If Commerce makes an affirmative final determination, the U.S. International Trade Commission (ITC) will be scheduled to make its final injury determination on or about March 29, 2021. If Commerce makes an affirmative final determination in this investigation and the ITC makes an affirmative final injury determination, Commerce will issue a CVD order. If Commerce makes a negative final determination of dumping or the ITC makes a negative final determination of injury, the investigation will be terminated and no order will be issued.
In 2019, imports of silicon metal from Kazakhstan were valued at approximately $14.9 million.
Read the fact sheet on today’s decisions.

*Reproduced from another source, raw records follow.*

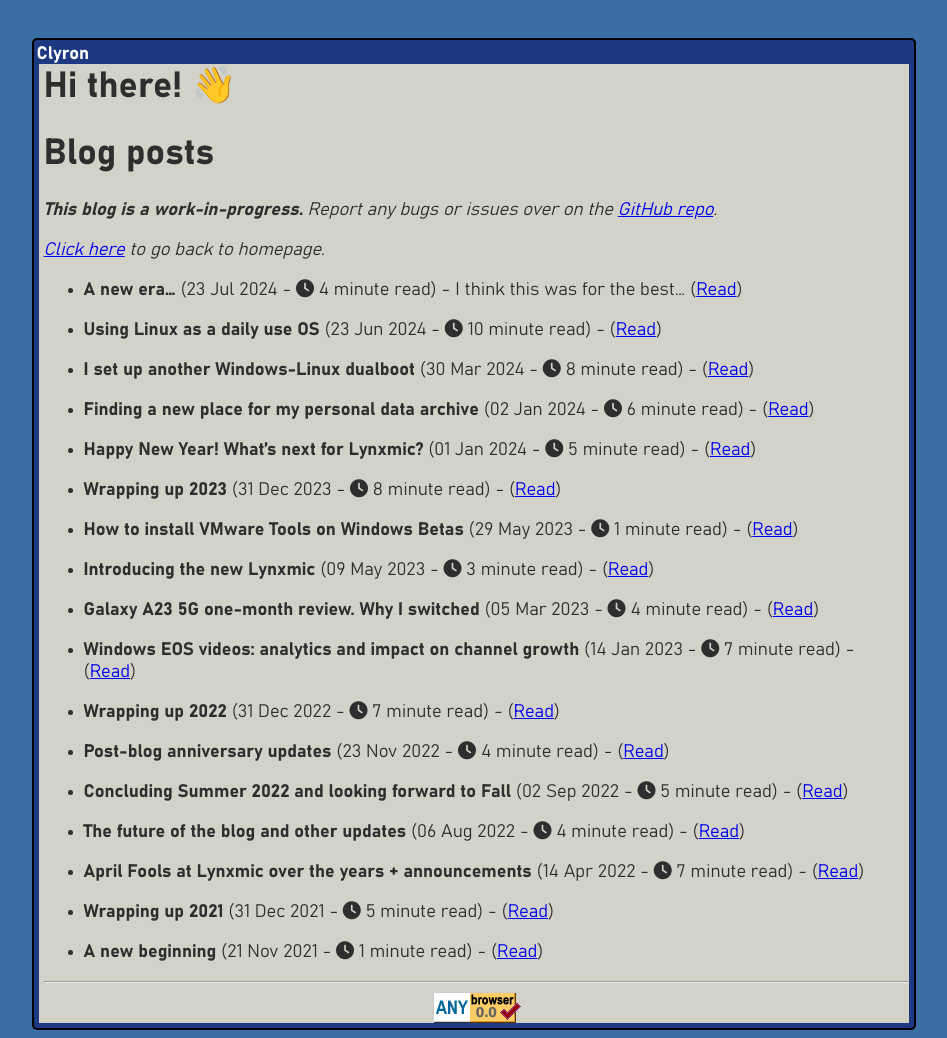
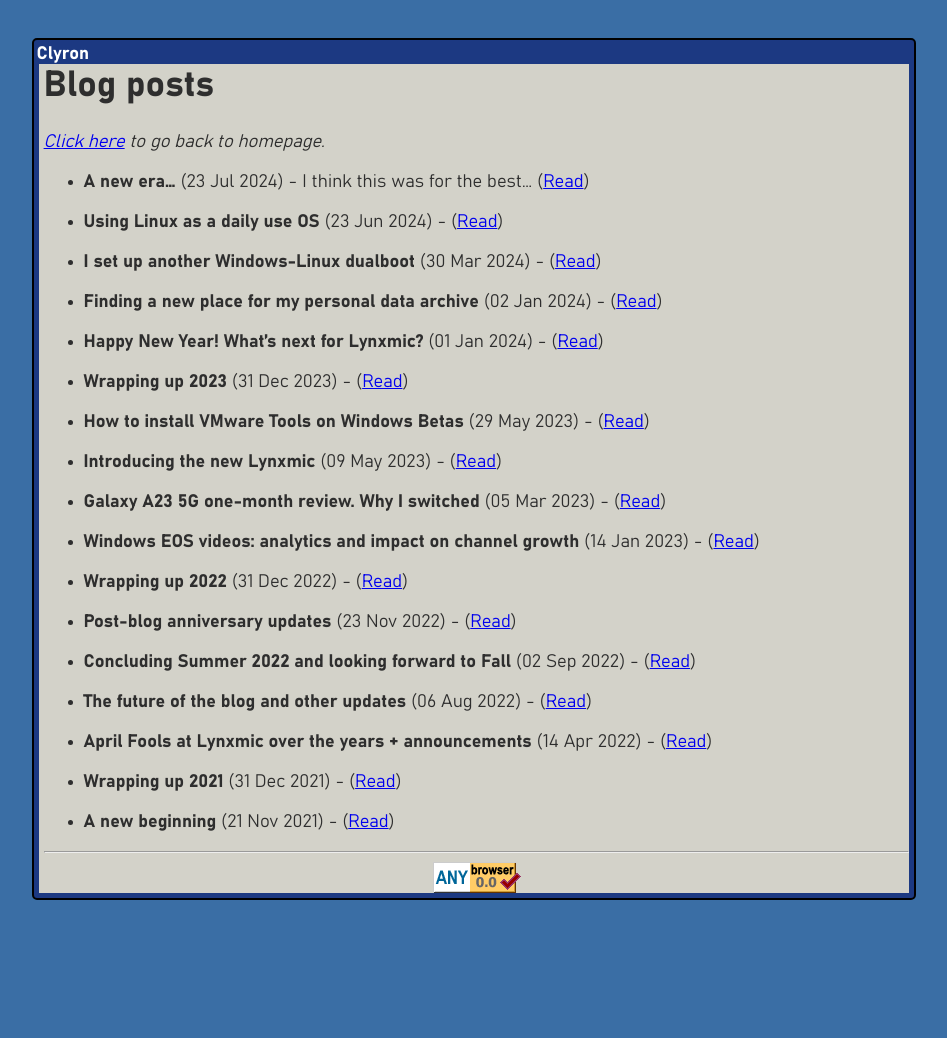
Before and after one commit to theclyron/legacy-site, a Jekyll site: the page built from blog/index.md, in a window 1280 px wide. Shown: the whole page, without its empty margins (166-1113 px from the left). Built offline with Jekyll 4.4.1, drawn with Linux system fonts in a browser that asks for light colours; after the commit the page ends 908 px from its top, so only the background shows below that.

Commit message:
blog considered done as it is

```diff
--- a/_layouts/main.html
+++ b/_layouts/main.html
@@ -18,7 +18,6 @@
                 Clyron
             </div>
             <div class="content">
-                <h1 id="greeting"><noscript>Hi there! 👋</noscript></h1>
                 {{ content }}
                 <div class="footer">
                     <div>
--- a/blog/index.md
+++ b/blog/index.md
@@ -3,10 +3,9 @@
 layout: main
 ---
 # Blog posts
-***This blog is a work-in-progress.*** *Report any bugs or issues over on the [GitHub repo](https://github.com/theclyron.github.io).*
 
 *[Click here](/) to go back to homepage.*
 {% for post in site.posts %}
-* **{{ post.title }}** ({{ post.date | date_to_string }} - <i class="fas fa-clock"></i>&nbsp;{{ post.content | number_of_words | divided_by: 180 }} minute read) - {{ post.desc }} ([Read]({{ post.url }}))
+* **{{ post.title }}** ({{ post.date | date_to_string }}) - {{ post.desc }} ([Read]({{ post.url }}))
   {% endfor %}
 <hr>
```
Also changed, not shown: index.md (+1 -0 lines).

The strict enforcement of U.S. trade law is a primary focus of the Trump Administration. Since the beginning of the current administration, Commerce has initiated 306 new antidumping (AD) and CVD investigations – a 283 percent increase from the comparable period in the previous administration. Commerce currently maintains 539 AD and CVD orders which provide relief to American companies and industries impacted by unfair trade.
The CVD law provides American businesses and workers with an internationally accepted mechanism to seek relief from the harmful effects of unfair subsidization of imports into the United States.
Foreign companies that receive financial assistance from foreign governments that benefits those companies’ production of goods and is limited to specific enterprises or industries, or is contingent either upon export performance or upon the use of domestic goods over imported goods, are subject to countervailing duties.
The U.S. Department of Commerce’s Enforcement and Compliance unit within the International Trade Administration is responsible for vigorously enforcing U.S. trade laws and does so through an impartial, transparent process that is consistent with international rules and is based on factual evidence provided on the record.